Prompt >>
In the listing below, locate the lines that hold "works" and copy them.

◆ ◆ ◆ ◆

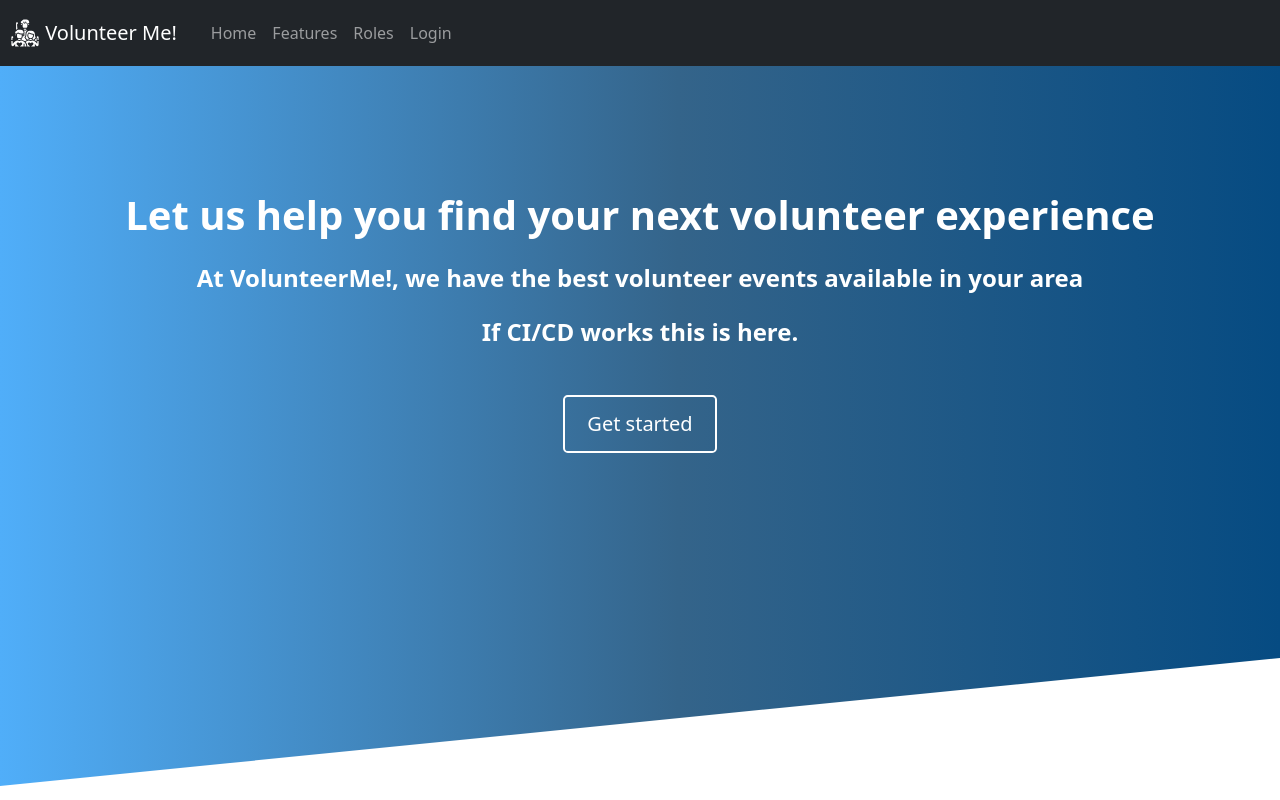
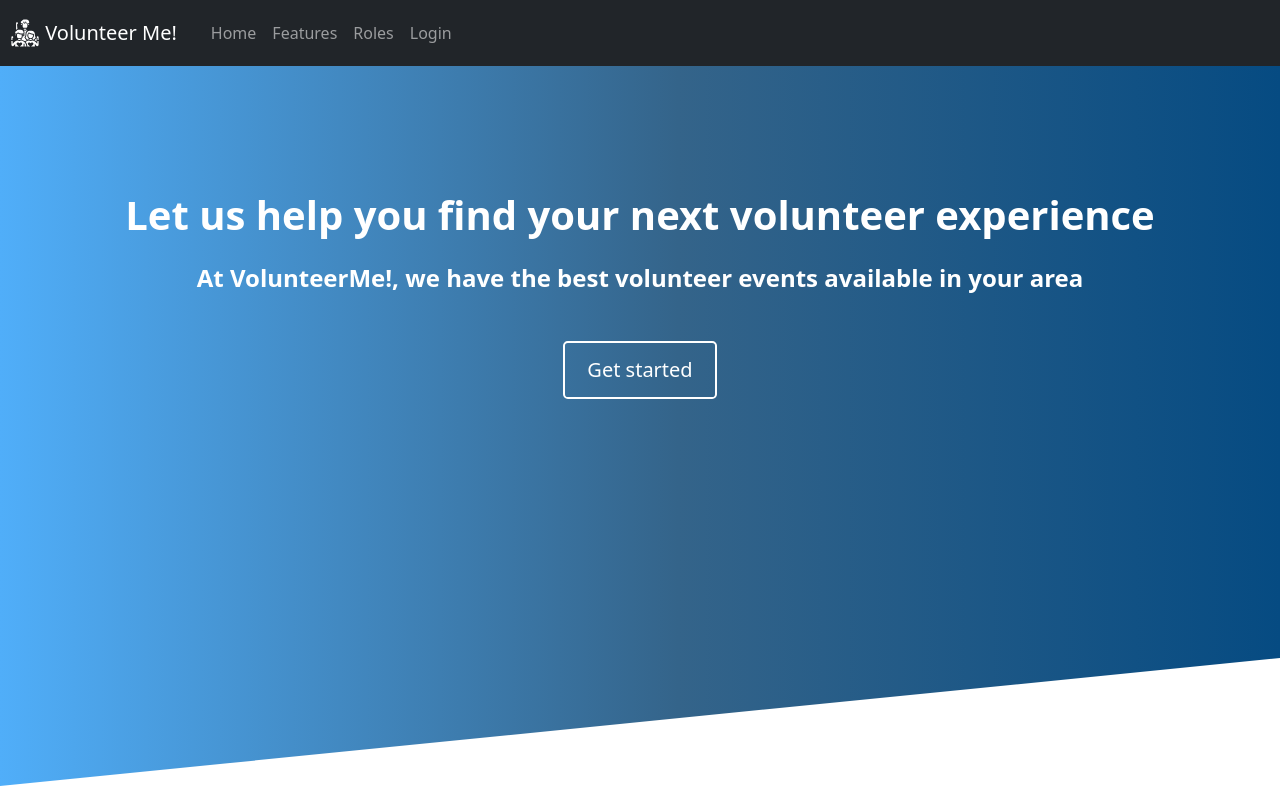
Before and after one commit to mike-matera/volunteer-me-capstone, a Next.js app: page /login in a window 1280 px wide. Built offline with nearby package versions, Linux system fonts and the light colour scheme.

Commit message:
Back out silly change (it works).

```diff
--- a/pages/login.js
+++ b/pages/login.js
@@ -13,7 +13,6 @@ export default function Login(props) {
                 <h4>
                  At VolunteerMe!, we have the best volunteer events available in your area
                 </h4>
-                <h4>If CI/CD works this is here.</h4>
                 <div className="text-center mt-5">
                     <a href="/loginForm" className="btn btn-primary btn-lg outline">Get started</a>
                 </div>
```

◆ ◆ ◆ ◆

Task solution >>
Back out silly change (it works).
-                <h4>If CI/CD works this is here.</h4>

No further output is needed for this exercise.